◆ **DESCRIPTION OF THE TASK**
When you reach the line containing "Before and after one commit to chrislit/abydos, a" in the entries below, start writing out each line exactly, and stop after the line containing "Also changed, not shown: 39".

.....

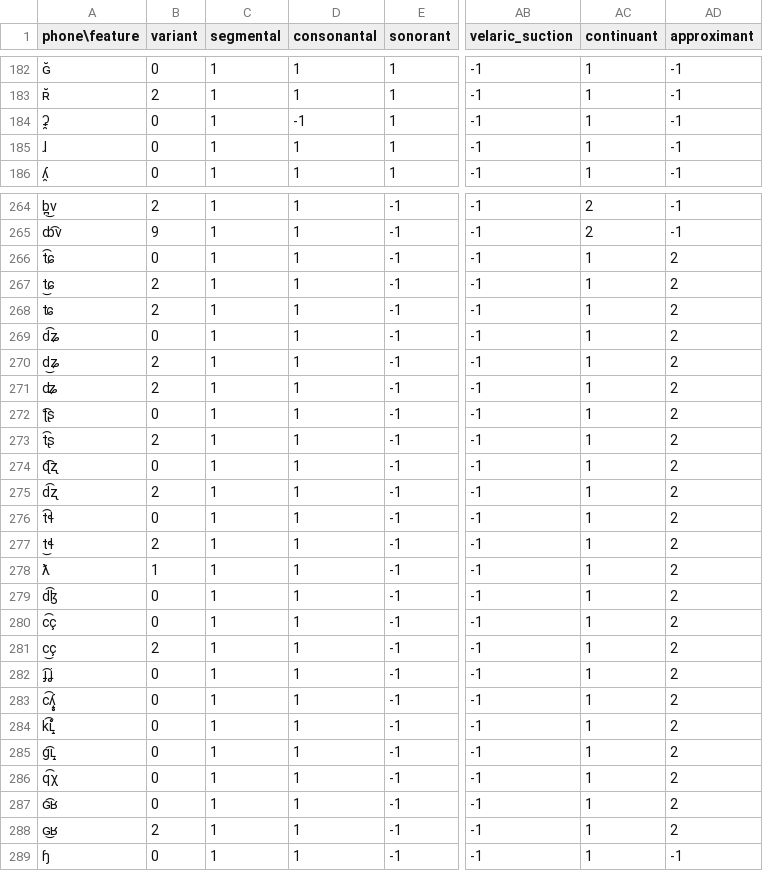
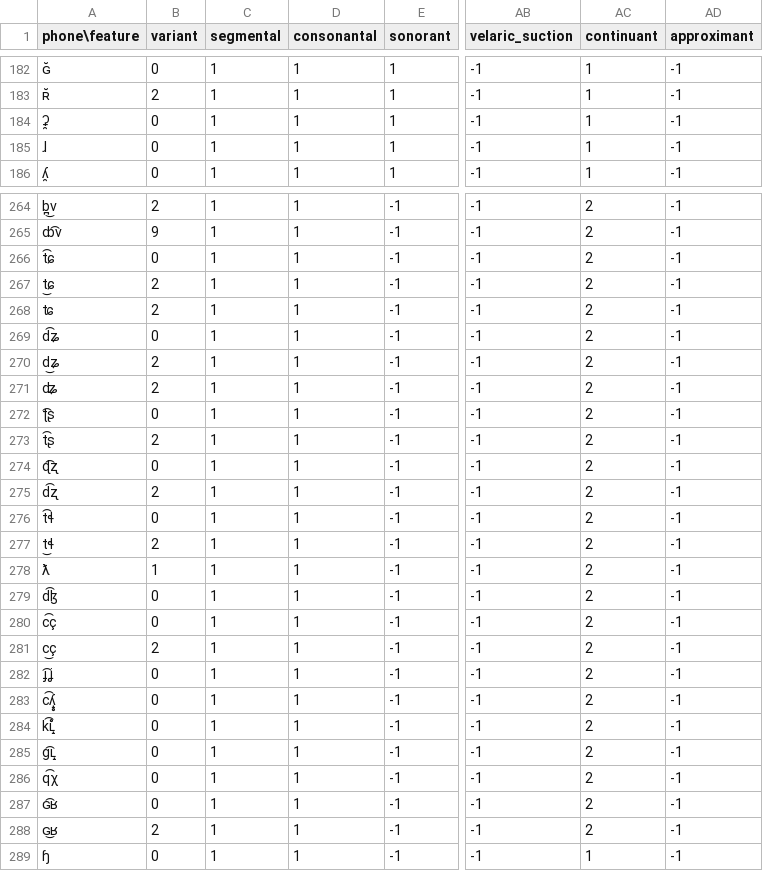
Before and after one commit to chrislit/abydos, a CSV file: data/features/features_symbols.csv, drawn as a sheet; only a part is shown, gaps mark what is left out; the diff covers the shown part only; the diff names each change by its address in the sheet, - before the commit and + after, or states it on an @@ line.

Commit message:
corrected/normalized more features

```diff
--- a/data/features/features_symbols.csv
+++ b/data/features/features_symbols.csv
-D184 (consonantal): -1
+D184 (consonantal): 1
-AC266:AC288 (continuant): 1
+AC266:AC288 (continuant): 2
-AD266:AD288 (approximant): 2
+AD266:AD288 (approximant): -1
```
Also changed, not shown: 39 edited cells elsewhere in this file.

.....

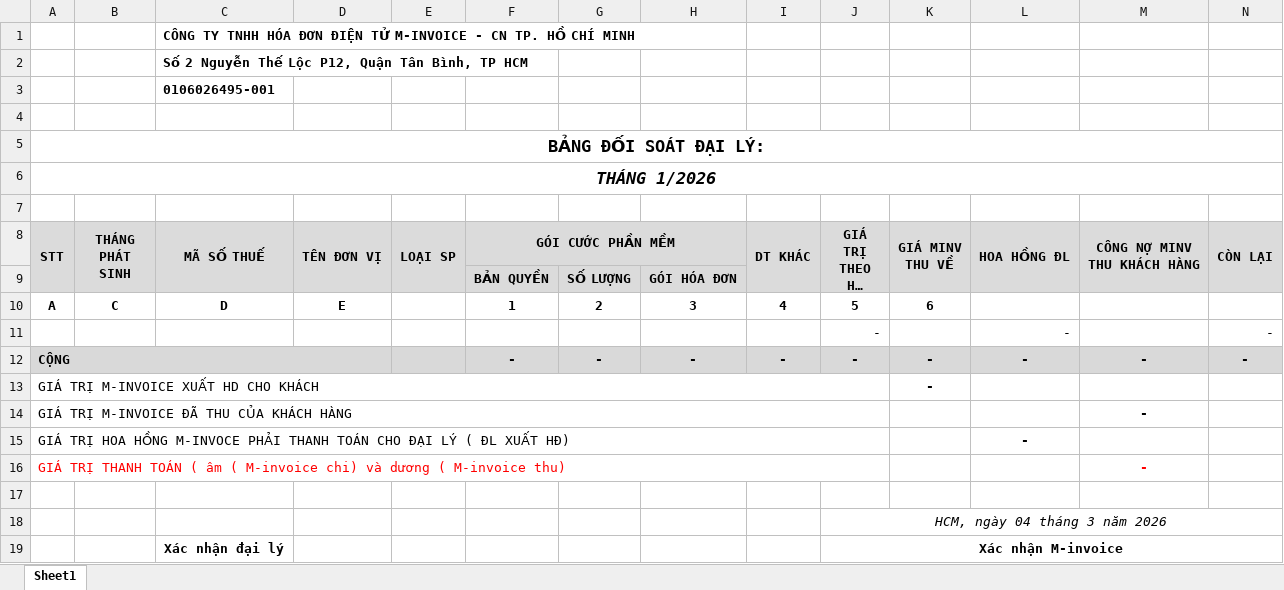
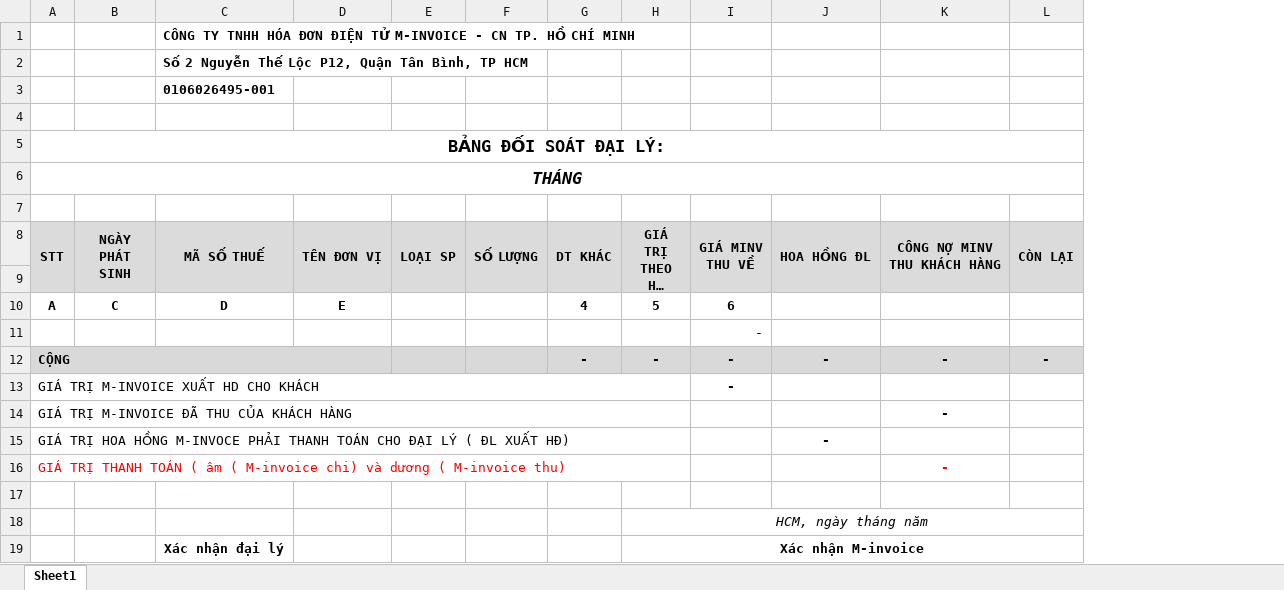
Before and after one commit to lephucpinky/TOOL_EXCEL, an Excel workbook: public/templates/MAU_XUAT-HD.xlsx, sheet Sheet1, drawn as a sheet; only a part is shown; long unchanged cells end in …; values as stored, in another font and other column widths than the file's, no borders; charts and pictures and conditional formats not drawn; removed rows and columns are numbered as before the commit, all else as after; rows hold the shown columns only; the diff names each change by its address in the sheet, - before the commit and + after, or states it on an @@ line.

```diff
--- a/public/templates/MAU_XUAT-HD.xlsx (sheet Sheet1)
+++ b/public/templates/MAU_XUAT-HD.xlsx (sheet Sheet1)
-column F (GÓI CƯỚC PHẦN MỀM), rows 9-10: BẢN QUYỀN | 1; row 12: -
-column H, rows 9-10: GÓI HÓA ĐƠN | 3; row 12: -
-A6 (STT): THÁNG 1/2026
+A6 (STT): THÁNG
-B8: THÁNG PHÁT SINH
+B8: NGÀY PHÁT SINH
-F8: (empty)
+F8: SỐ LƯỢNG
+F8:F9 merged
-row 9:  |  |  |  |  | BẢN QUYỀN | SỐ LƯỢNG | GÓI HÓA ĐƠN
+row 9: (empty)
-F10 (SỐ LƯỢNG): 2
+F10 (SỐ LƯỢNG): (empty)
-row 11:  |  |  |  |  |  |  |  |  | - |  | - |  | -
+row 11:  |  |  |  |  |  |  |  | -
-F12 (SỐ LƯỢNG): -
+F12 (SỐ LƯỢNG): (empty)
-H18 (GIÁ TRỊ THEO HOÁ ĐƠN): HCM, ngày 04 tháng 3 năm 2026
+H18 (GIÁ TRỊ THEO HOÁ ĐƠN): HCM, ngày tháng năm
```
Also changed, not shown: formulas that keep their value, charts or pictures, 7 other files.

.....

◆ **REPLY TO THE TASK**
Before and after one commit to chrislit/abydos, a CSV file: data/features/features_symbols.csv, drawn as a sheet; only a part is shown, gaps mark what is left out; the diff covers the shown part only; the diff names each change by its address in the sheet, - before the commit and + after, or states it on an @@ line.

Commit message:
corrected/normalized more features

```diff
--- a/data/features/features_symbols.csv
+++ b/data/features/features_symbols.csv
-D184 (consonantal): -1
+D184 (consonantal): 1
-AC266:AC288 (continuant): 1
+AC266:AC288 (continuant): 2
-AD266:AD288 (approximant): 2
+AD266:AD288 (approximant): -1
```
Also changed, not shown: 39 edited cells elsewhere in this file.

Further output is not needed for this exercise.